Employers should discuss with their staff and make any changes to the employment contract by agreement. Employers may need to seek legal advice on the process. If sufficient numbers of staff are involved, it may be necessary to engage collective consultation processes to procure agreement to changes to terms of employment.
To claim, you will need:
· your ePAYE reference number
· the number of employees being furloughed
· the claim period (start and end date)
· amount claimed (per the minimum length of furloughing of 3 consecutive weeks)
· your bank account number and sort code
· your contact name
· your phone number
You will need to calculate the amount you are claiming. HMRC will retain the right to retrospectively audit all aspects of your claim.
You should make your claim using the amounts in your payroll – either shortly before or during running payroll. Claims can be backdated until the 1 March where employees have already been furloughed.
If appropriate, worker’s wages should be reduced to 80% of their salary within your payroll before they are paid. This adjustment will not be made by HMRC.
Minimum furlough periods
Any employees you place on furlough must be furloughed for a minimum period of 3 consecutive weeks. When they return to work, they must be taken off furlough. Employees can be furloughed multiple times, but each separate instance must be for a minimum period of 3 consecutive weeks.
After you’ve claimed
HMRC will check your claim, and if you’re eligible, pay it to you by BACS to a UK bank account.
You must pay the employee all the grant you receive for their gross pay, no fees can be charged from the money that is granted.
When the government ends the scheme
When the government ends the scheme, you must make a decision, depending on your circumstances, as to whether employees can return to their duties. If not, it may be necessary to consider termination of employment (redundancy). HMRC will process all claims made before the scheme ends.

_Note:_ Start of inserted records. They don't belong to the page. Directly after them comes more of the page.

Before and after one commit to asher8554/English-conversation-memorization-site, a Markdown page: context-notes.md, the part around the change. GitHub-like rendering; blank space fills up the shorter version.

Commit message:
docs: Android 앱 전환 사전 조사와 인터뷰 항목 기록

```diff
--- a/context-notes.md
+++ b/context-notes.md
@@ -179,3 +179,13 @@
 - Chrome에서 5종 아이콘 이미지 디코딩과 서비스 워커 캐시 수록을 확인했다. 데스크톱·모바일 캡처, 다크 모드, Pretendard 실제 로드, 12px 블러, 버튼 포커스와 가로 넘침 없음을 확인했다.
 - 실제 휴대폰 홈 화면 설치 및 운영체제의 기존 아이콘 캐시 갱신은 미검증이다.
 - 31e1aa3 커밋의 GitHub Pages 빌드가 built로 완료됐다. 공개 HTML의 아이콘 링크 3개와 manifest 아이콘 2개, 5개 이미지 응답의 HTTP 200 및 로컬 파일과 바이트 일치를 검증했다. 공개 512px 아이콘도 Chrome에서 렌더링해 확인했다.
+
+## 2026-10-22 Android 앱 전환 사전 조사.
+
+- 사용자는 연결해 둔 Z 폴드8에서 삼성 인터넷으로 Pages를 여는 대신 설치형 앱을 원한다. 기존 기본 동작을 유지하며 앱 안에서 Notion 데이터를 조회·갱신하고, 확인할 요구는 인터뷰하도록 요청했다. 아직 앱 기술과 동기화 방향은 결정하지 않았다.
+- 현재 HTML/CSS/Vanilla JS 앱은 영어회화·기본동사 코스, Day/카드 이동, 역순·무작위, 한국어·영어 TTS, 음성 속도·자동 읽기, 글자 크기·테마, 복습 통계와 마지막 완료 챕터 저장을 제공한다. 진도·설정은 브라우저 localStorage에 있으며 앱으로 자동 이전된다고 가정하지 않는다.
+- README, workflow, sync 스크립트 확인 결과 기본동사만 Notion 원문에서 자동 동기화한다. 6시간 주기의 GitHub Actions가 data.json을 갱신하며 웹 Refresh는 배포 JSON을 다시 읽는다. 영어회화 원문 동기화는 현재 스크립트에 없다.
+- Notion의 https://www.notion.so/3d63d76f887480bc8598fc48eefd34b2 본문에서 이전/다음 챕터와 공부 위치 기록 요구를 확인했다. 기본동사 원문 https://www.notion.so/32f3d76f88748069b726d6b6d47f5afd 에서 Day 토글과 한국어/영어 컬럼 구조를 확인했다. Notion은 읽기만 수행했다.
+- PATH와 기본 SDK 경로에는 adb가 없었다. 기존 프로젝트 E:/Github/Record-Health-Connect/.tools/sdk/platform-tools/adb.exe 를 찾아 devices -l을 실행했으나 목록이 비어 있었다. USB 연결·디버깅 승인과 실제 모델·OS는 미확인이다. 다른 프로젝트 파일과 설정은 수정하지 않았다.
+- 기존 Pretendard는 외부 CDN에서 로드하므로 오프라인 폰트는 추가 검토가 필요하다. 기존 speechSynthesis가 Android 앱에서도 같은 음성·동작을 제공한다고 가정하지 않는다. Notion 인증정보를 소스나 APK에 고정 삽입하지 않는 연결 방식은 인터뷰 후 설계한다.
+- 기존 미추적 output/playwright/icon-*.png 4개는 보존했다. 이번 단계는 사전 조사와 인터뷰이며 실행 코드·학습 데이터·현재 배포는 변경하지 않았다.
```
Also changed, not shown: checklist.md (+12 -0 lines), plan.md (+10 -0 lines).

When your employees are on furlough
You cannot ask your employee to do any work that:
· makes money for your organisation
· provides services for your organisation
They can take part in volunteer work or training.
Your employees will still pay the taxes they normally pay out of their wages.
This includes pension contributions (both employer contributions and automatic contributions from the employee), unless the employee has opted out or stopped saving into their pension.
Employees still have the same rights at work, including:
· Statutory Sick Pay
· maternity and other parental rights
· rights against unfair dismissal
· redundancy payments
Grants cannot be used to substitute redundancy payments. HMRC will continue to monitor businesses after the scheme has closed.
Working for a different employer
If contractually allowed, your employees are permitted to work for another employer whilst you have placed them on furlough.
For any employer that takes on a new employee, the new employer should ensure they complete the starter checklist form correctly. If the employee is furloughed from another employment, they should complete Statement C.
Tax Treatment of the Coronavirus Job Retention Grant
Payments received by a business under the scheme are made to offset these deductible revenue costs. They must therefore be included as income in the business’s calculation of its taxable profits for Income Tax and Corporation Tax purposes, in accordance with normal principles.
Businesses can deduct employment costs as normal when calculating taxable profits for Income Tax and Corporation Tax purposes.